---- INFORMATION

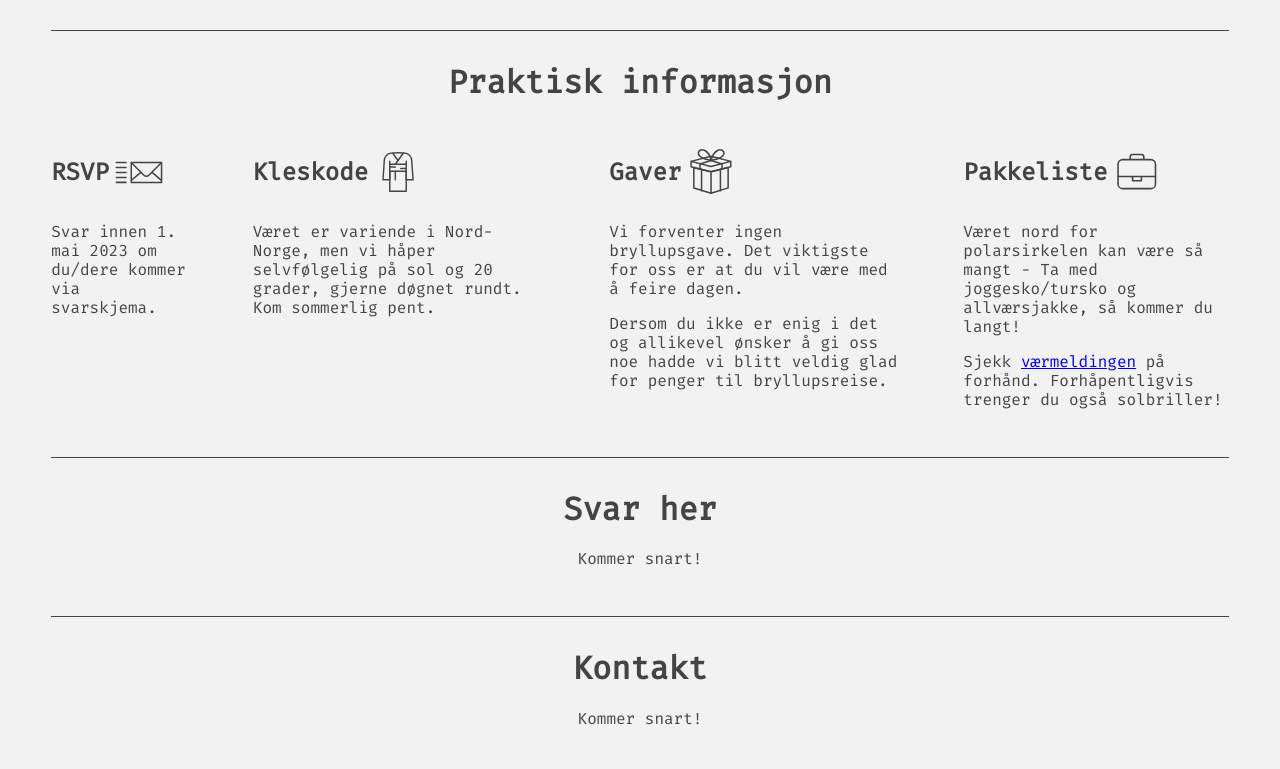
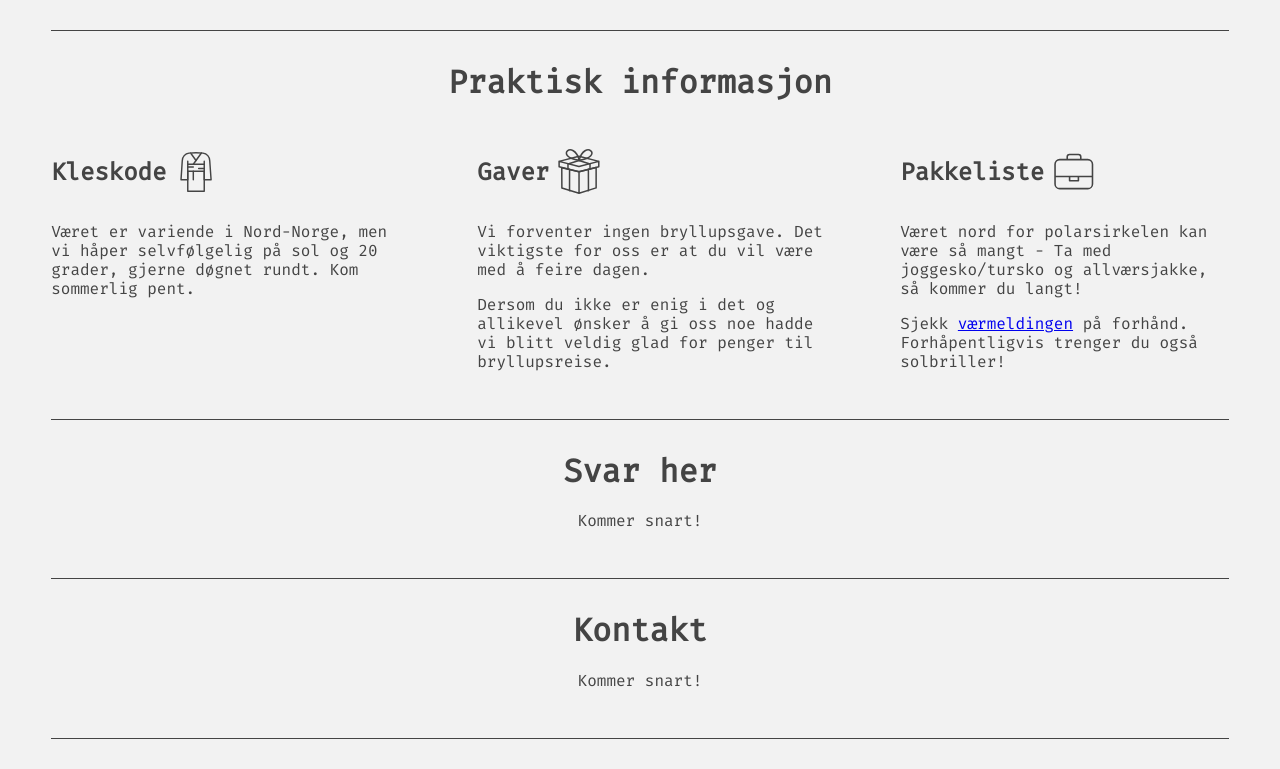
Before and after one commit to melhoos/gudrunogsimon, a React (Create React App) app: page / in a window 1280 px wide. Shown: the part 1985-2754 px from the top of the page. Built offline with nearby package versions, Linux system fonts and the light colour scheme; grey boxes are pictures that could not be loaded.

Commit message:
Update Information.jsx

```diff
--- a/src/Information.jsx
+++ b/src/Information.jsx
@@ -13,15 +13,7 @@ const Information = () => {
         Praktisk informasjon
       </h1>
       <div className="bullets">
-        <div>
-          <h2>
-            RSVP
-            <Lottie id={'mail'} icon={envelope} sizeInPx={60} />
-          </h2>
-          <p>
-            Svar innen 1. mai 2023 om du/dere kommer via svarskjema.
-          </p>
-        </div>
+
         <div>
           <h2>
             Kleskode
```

--------

■ **ABOUT THIS TASK**:
Each record should appear again exactly as it stands, with no picture included.

■ **EXERCISE RESPONSE**:
Before and after one commit to melhoos/gudrunogsimon, a React (Create React App) app: page / in a window 1280 px wide. Shown: the part 1985-2754 px from the top of the page. Built offline with nearby package versions, Linux system fonts and the light colour scheme; grey boxes are pictures that could not be loaded.

Commit message:
Update Information.jsx

```diff
--- a/src/Information.jsx
+++ b/src/Information.jsx
@@ -13,15 +13,7 @@ const Information = () => {
         Praktisk informasjon
       </h1>
       <div className="bullets">
-        <div>
-          <h2>
-            RSVP
-            <Lottie id={'mail'} icon={envelope} sizeInPx={60} />
-          </h2>
-          <p>
-            Svar innen 1. mai 2023 om du/dere kommer via svarskjema.
-          </p>
-        </div>
+
         <div>
           <h2>
             Kleskode
```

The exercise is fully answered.